Canberra, March 20 : Physicists have been baffled by natural phenomenon known as ball lighting, which are lightning strikes that are sometimes associated with intriguing shimmering balls of light that hover above the ground for minutes at a time before disappearing.
According to a report in ABC Science, scientific theories and experiments have failed to convince physicists what's behind the mysterious natural phenomenon of ball lightning.
"I don't believe there is any satisfactory explanation so far," said Emeritus Professor Bob Crompton of the Australian National University, referring to these small bright lights that appear after a lightning strike.
"The theories don't satisfy me and I don't think they satisfy anyone who looks at the evidence objectively," he added.
Crompton, an expert in atomic and molecular physics and electrical discharges in gases, has been interested in the science behind ball lightning for decades.
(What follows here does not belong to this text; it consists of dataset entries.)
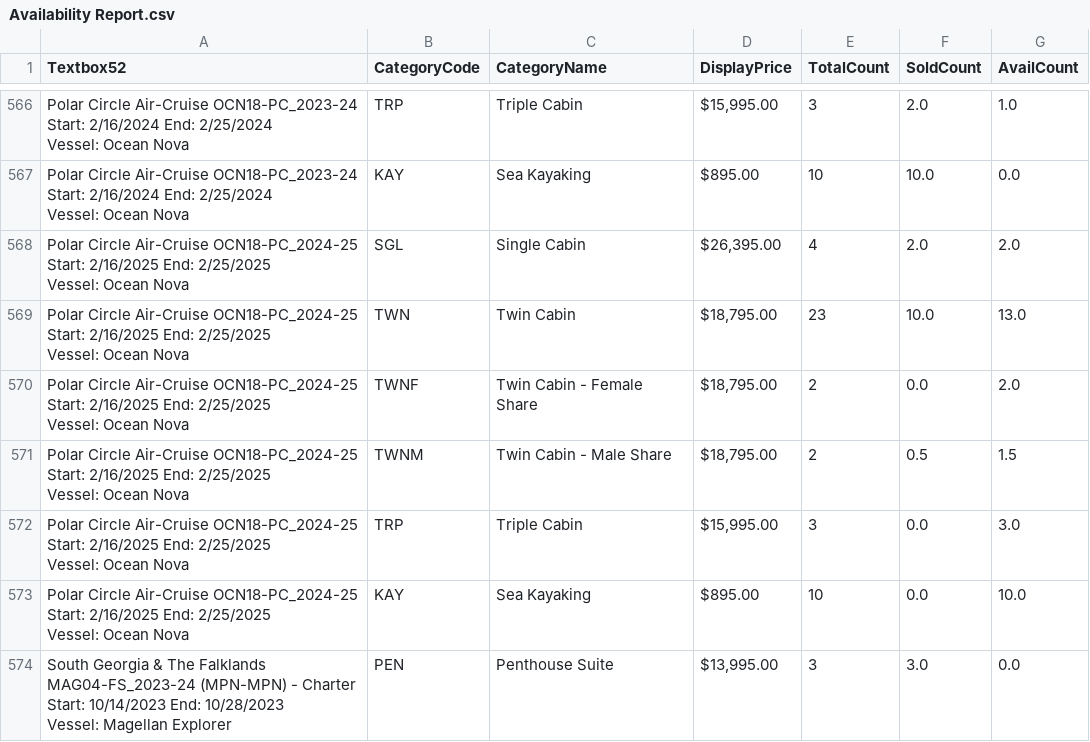
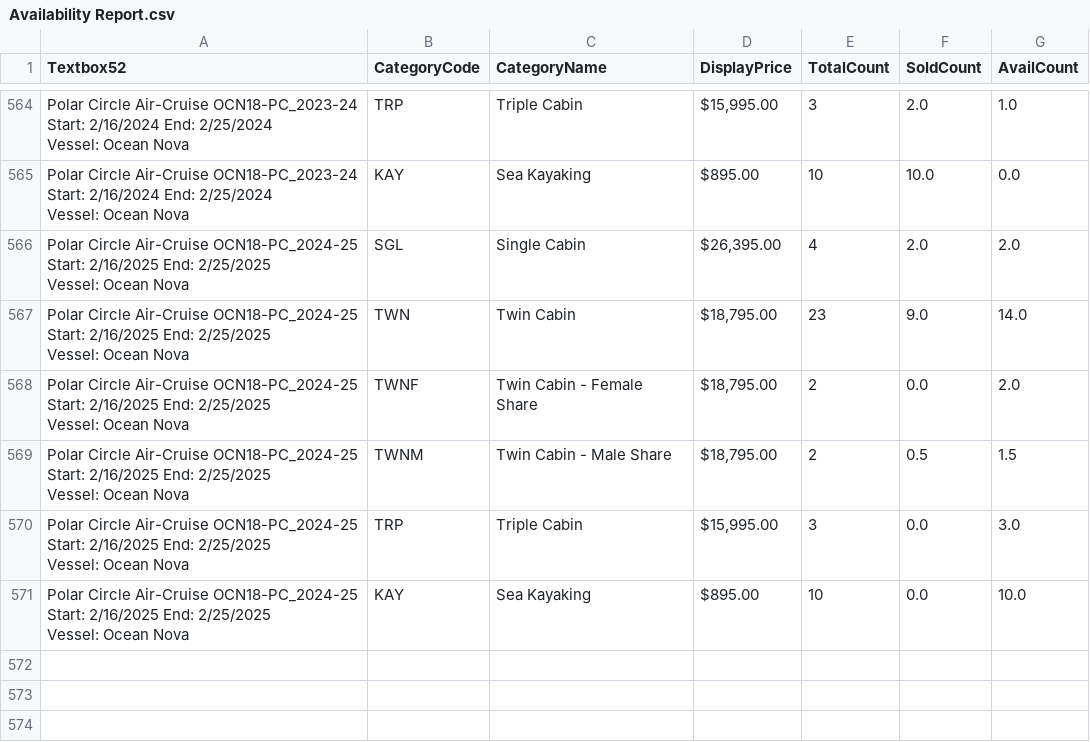
Before and after one commit to RidmalAkmeemana/A21_ReportAutomation, a CSV file: Downloads/Availability Report.csv, drawn as a sheet; only a part is shown, gaps mark what is left out; the diff covers the shown part only.

```diff
--- a/Downloads/Availability Report.csv
+++ b/Downloads/Availability Report.csv
@@ -1702,5 +1696,5 @@ Start: 2/16/2025 End: 2/25/2025
 Vessel: Ocean Nova",SGL,Single Cabin,"$26,395.00",4,2.0,2.0
-"Polar Circle Air-Cruise OCN18-PC_2024-25
-Start: 2/16/2025 End: 2/25/2025
-Vessel: Ocean Nova",TWN,Twin Cabin,"$18,795.00",23,10.0,13.0
+"Polar Circle Air-Cruise OCN18-PC_2024-25
+Start: 2/16/2025 End: 2/25/2025
+Vessel: Ocean Nova",TWN,Twin Cabin,"$18,795.00",23,9.0,14.0
 "Polar Circle Air-Cruise OCN18-PC_2024-25
@@ -1717,4 +1711 @@ Start: 2/16/2025 End: 2/25/2025
 Vessel: Ocean Nova",KAY,Sea Kayaking,$895.00,10,0.0,10.0
-"South Georgia & The Falklands MAG04-FS_2023-24 (MPN-MPN) - Charter
-Start: 10/14/2023 End: 10/28/2023
-Vessel: Magellan Explorer",PEN,Penthouse Suite,"$13,995.00",3,3.0,0.0
```
Also changed, not shown: 1 added row, 8 removed rows and 90 edited cells elsewhere in this file, 5 other files.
He's collected 30-40 Australian sightings over a period of about 10 years, with the help of Australian meteorological services.
According to Crompton, ball lightning is a bright light, anywhere in size from a golf ball to larger than a football.
It hovers above the ground, moving slowly, able to pass through walls, until it vanishes minutes later.
Till now, two main theories have been put forward to explain ball lightning.
One theory, based on the physics of electrical discharges, says that lightning strikes and travels slowly through conductive channels in the ground.
This theory states that a high electrical field is created in the air as the lightning moves through the ground, and ball lightning is formed from electricity discharging in this field.
The other theory, which is purely chemical, says lightning hits a surface containing silica and carbon in the ratio of 1:2.
The extreme heat of the lightning converts these chemicals into carbon dioxide and nanoparticles of silicon, which puff out of the surface in the shape of a ball. This ball shimmers as the silicon oxidises in the air generating heat and light.
According to Crompton, this second theory was given a boost by an experiment carried out by French scientists that recreated silicon nanoparticles in the laboratory using electricity.
While Crompton said that this second theory is the most likely explanation for ball lightning, it doesn't really explain how ball lightning has the ability to get into a house.